In the entries below, spot each line with the word "index" and copy it.
- - -
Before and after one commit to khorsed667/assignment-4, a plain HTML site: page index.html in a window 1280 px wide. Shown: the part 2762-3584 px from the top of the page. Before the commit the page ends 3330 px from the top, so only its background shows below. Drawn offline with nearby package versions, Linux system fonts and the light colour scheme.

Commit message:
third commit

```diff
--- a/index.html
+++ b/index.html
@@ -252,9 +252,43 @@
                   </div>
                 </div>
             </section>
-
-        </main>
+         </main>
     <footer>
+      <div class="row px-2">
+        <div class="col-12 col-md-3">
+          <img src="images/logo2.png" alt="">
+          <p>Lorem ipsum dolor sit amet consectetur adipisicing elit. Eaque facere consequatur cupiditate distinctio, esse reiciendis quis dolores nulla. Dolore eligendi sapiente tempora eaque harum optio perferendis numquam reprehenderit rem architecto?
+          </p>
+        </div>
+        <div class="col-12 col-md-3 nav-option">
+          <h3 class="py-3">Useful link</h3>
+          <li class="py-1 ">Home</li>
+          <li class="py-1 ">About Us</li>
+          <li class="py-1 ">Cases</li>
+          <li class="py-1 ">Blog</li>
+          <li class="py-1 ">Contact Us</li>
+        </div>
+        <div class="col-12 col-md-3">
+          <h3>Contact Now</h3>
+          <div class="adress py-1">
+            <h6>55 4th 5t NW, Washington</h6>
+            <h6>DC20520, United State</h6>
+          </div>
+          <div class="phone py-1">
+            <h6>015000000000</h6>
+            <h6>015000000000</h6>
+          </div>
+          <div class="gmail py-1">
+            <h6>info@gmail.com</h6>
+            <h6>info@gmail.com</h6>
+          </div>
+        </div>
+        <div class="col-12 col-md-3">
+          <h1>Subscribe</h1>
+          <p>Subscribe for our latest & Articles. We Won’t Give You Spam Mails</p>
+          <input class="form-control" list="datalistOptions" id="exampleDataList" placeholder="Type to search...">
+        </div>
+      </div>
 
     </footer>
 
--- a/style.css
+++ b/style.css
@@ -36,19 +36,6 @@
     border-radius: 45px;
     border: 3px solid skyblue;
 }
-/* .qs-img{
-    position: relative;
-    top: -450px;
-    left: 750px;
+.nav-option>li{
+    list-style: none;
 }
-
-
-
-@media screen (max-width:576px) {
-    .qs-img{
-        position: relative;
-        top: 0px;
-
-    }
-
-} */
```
- - -
__SOLUTION TO THIS TASK__
Before and after one commit to khorsed667/assignment-4, a plain HTML site: page index.html in a window 1280 px wide. Shown: the part 2762-3584 px from the top of the page. Before the commit the page ends 3330 px from the top, so only its background shows below. Drawn offline with nearby package versions, Linux system fonts and the light colour scheme.
--- a/index.html
+++ b/index.html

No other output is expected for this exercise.